(Task directions): Reading through the lines below, count those that include the string "file"; the answer is that number and nothing else.

[Code change snippets]
· · · · ·
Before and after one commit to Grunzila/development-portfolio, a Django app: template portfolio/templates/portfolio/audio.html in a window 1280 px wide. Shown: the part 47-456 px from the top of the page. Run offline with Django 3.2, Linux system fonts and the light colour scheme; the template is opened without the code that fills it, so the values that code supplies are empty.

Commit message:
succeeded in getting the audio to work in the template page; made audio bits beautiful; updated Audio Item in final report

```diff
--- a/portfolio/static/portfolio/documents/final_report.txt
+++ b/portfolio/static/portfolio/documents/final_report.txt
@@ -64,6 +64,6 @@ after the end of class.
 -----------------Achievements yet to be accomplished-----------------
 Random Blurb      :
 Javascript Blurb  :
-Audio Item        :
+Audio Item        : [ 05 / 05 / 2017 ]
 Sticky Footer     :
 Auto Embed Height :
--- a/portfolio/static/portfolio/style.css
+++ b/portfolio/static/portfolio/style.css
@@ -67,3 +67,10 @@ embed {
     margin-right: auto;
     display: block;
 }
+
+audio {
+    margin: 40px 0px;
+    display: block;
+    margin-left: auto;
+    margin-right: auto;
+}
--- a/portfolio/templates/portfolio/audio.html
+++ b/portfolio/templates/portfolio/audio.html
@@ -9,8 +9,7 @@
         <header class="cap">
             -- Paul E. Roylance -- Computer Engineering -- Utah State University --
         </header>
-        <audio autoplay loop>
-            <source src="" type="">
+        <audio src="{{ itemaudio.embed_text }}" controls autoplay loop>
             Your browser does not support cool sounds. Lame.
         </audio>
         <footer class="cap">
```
· · · · ·
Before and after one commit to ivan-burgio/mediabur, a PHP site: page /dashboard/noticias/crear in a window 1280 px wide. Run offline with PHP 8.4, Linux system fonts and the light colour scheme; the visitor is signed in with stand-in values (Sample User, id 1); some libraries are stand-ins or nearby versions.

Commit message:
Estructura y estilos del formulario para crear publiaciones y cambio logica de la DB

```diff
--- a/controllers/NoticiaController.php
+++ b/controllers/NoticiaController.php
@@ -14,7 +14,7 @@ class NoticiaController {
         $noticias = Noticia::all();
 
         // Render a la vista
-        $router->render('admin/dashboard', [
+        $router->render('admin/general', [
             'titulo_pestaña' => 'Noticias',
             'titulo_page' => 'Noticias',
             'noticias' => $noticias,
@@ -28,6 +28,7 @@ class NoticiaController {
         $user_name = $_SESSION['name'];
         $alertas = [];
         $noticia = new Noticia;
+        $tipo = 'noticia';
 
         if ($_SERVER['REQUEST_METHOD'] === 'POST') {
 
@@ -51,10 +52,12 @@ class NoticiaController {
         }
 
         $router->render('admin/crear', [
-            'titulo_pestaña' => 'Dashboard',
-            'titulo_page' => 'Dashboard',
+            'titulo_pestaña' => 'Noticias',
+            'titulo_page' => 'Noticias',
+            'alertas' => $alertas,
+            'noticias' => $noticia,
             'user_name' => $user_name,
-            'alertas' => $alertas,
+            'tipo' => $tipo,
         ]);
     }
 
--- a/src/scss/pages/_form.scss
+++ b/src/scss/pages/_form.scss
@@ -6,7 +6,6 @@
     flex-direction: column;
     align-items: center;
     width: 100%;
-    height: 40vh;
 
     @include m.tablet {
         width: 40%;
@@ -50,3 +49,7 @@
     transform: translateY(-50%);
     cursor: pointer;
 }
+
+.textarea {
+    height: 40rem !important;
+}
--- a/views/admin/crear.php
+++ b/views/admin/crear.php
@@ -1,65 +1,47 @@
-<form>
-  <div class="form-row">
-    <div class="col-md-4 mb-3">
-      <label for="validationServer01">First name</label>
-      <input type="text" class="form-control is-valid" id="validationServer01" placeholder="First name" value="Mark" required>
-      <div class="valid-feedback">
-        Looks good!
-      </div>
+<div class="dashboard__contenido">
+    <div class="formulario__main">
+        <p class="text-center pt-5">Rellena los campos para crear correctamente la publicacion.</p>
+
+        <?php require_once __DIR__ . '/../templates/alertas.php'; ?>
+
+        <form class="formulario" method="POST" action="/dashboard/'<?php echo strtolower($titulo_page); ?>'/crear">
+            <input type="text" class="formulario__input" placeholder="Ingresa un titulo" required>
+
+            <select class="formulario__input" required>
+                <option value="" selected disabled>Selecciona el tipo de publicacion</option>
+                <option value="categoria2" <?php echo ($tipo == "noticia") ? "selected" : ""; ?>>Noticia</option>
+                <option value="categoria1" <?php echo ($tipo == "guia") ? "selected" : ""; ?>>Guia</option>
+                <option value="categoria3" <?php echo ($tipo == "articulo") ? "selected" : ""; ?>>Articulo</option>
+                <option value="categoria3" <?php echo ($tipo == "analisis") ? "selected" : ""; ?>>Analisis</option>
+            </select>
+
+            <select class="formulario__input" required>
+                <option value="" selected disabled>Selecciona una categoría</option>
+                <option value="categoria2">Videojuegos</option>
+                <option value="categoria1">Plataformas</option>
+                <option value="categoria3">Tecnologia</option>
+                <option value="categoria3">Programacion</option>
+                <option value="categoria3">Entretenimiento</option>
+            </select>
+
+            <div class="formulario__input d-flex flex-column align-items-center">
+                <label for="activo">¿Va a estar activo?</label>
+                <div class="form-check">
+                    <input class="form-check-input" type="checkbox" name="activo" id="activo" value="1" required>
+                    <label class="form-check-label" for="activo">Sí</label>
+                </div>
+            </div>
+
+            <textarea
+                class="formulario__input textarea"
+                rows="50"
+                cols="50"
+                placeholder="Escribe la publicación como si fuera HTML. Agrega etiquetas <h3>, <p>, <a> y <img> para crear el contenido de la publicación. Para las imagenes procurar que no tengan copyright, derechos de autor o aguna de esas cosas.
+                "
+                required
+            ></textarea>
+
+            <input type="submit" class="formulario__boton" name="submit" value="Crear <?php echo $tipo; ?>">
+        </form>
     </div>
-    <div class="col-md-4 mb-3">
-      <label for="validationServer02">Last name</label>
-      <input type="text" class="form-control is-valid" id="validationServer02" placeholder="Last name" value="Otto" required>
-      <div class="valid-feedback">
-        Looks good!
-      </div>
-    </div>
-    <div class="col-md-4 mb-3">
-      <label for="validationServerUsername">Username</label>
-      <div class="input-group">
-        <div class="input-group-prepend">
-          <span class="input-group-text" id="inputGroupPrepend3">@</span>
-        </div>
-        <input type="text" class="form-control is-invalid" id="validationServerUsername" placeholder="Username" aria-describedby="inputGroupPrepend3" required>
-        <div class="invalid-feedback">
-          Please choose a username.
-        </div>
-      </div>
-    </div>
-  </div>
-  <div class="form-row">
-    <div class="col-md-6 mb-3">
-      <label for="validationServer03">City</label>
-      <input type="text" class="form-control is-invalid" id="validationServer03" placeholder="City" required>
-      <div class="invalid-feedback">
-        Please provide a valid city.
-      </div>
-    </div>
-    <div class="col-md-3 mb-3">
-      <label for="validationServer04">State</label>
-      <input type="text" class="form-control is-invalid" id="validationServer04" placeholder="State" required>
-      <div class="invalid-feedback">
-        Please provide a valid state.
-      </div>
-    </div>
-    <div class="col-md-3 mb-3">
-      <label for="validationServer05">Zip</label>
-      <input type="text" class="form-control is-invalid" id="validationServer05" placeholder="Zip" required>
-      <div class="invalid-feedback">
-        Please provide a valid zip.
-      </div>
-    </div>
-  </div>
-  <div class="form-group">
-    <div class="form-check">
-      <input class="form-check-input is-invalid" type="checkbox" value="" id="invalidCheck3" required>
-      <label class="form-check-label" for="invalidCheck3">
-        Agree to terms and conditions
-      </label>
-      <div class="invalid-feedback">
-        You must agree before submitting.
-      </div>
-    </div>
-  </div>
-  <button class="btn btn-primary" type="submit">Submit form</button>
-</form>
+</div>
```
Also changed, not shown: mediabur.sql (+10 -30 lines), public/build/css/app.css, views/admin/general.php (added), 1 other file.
· · · · ·
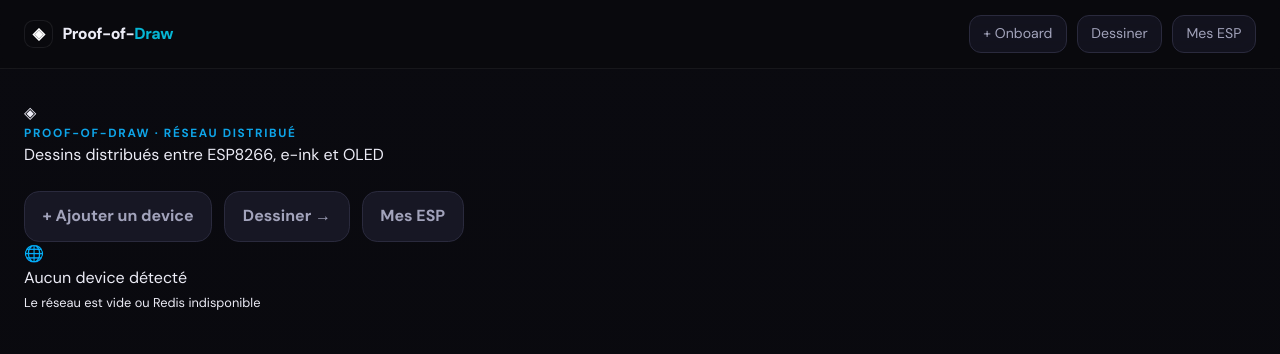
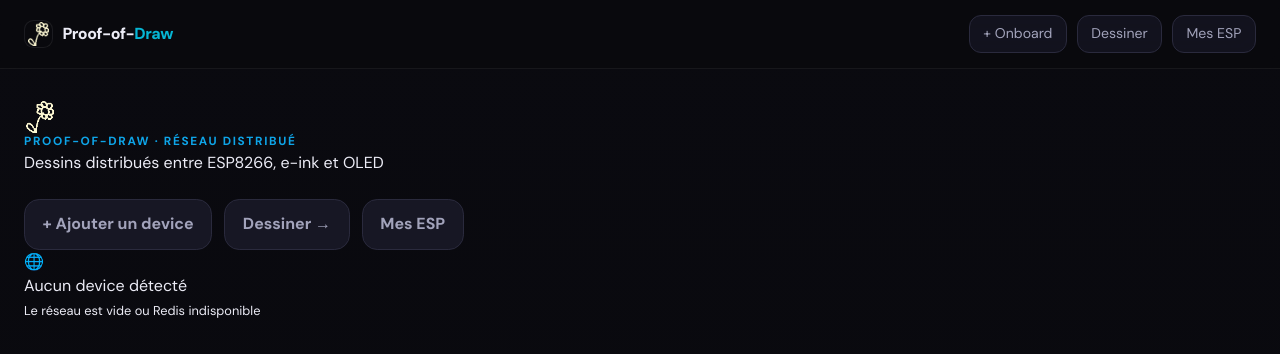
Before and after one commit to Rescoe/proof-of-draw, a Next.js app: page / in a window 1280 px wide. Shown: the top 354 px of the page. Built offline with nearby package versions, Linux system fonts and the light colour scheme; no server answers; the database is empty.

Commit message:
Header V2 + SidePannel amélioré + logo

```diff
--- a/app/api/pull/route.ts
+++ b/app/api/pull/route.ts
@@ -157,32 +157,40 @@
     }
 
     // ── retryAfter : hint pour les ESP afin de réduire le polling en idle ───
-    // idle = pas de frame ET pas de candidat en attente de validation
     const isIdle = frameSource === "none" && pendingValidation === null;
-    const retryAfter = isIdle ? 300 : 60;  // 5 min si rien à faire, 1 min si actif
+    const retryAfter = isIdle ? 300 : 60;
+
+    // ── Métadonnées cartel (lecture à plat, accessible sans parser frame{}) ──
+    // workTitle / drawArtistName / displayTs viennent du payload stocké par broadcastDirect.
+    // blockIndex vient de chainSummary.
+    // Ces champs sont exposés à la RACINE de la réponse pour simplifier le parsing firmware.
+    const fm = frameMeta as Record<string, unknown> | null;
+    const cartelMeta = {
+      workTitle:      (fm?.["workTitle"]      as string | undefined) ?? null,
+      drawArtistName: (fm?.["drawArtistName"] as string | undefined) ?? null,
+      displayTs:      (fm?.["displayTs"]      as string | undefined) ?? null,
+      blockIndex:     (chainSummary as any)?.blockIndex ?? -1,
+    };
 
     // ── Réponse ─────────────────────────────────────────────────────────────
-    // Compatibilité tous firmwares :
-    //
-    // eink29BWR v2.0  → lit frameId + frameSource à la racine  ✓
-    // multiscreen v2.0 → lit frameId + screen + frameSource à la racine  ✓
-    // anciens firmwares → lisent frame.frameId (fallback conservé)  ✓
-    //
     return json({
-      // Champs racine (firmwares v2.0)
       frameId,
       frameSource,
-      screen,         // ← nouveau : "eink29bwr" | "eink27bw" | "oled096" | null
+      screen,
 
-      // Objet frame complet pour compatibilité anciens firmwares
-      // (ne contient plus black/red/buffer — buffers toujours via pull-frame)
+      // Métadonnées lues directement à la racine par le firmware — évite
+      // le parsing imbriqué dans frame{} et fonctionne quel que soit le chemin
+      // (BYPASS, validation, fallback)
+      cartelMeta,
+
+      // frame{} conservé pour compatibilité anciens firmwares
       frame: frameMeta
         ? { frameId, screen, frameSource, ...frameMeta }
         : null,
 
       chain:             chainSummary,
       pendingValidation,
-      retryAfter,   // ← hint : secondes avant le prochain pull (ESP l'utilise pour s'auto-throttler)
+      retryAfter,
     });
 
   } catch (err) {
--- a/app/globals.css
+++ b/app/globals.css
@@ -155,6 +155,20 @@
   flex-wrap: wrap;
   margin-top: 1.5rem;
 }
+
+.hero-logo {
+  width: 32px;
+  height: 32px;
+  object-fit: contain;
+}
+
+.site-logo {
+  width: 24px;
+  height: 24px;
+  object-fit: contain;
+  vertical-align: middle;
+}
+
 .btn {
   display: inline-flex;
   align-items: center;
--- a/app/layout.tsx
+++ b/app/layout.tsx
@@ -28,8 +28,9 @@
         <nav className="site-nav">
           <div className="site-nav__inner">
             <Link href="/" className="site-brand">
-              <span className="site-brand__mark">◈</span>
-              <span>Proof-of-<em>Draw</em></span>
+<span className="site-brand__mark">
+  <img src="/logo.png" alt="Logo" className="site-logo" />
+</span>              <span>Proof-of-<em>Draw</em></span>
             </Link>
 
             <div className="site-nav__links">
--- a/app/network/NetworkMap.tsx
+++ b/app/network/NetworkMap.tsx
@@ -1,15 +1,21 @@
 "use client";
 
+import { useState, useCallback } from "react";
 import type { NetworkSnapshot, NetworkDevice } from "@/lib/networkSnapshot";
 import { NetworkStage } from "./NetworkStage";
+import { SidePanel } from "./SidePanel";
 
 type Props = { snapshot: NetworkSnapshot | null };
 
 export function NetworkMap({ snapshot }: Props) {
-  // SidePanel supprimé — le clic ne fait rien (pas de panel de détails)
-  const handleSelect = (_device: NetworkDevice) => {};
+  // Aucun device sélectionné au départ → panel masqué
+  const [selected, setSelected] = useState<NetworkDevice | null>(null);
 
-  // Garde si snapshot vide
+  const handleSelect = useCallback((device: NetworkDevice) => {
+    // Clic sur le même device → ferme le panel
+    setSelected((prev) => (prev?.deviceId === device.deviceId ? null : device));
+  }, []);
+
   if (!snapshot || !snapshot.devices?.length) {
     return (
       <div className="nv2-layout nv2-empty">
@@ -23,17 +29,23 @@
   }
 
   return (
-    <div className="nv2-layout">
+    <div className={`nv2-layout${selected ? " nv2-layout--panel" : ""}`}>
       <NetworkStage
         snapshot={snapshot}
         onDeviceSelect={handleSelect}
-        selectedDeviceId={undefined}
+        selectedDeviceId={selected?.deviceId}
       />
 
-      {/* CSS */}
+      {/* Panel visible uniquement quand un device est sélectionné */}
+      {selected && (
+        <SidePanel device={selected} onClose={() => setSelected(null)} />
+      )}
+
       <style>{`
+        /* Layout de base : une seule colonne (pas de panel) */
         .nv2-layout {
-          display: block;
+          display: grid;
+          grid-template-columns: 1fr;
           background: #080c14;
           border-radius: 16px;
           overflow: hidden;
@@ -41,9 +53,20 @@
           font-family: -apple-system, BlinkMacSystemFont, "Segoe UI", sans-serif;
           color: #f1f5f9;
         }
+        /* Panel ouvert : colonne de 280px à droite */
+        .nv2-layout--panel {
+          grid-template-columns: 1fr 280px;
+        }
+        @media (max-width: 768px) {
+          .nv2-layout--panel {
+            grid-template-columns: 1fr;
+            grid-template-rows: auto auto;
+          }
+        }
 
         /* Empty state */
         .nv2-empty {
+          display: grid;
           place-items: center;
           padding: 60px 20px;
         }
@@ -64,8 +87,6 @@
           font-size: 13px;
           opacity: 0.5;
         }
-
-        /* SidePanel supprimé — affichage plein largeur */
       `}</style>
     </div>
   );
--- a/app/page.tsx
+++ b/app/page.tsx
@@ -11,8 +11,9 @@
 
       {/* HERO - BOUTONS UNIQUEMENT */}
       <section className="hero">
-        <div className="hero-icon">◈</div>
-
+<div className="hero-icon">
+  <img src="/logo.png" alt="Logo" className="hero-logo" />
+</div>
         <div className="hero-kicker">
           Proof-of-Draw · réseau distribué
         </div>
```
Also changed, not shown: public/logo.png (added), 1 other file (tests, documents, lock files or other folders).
· · · · ·
(Response to this task): 2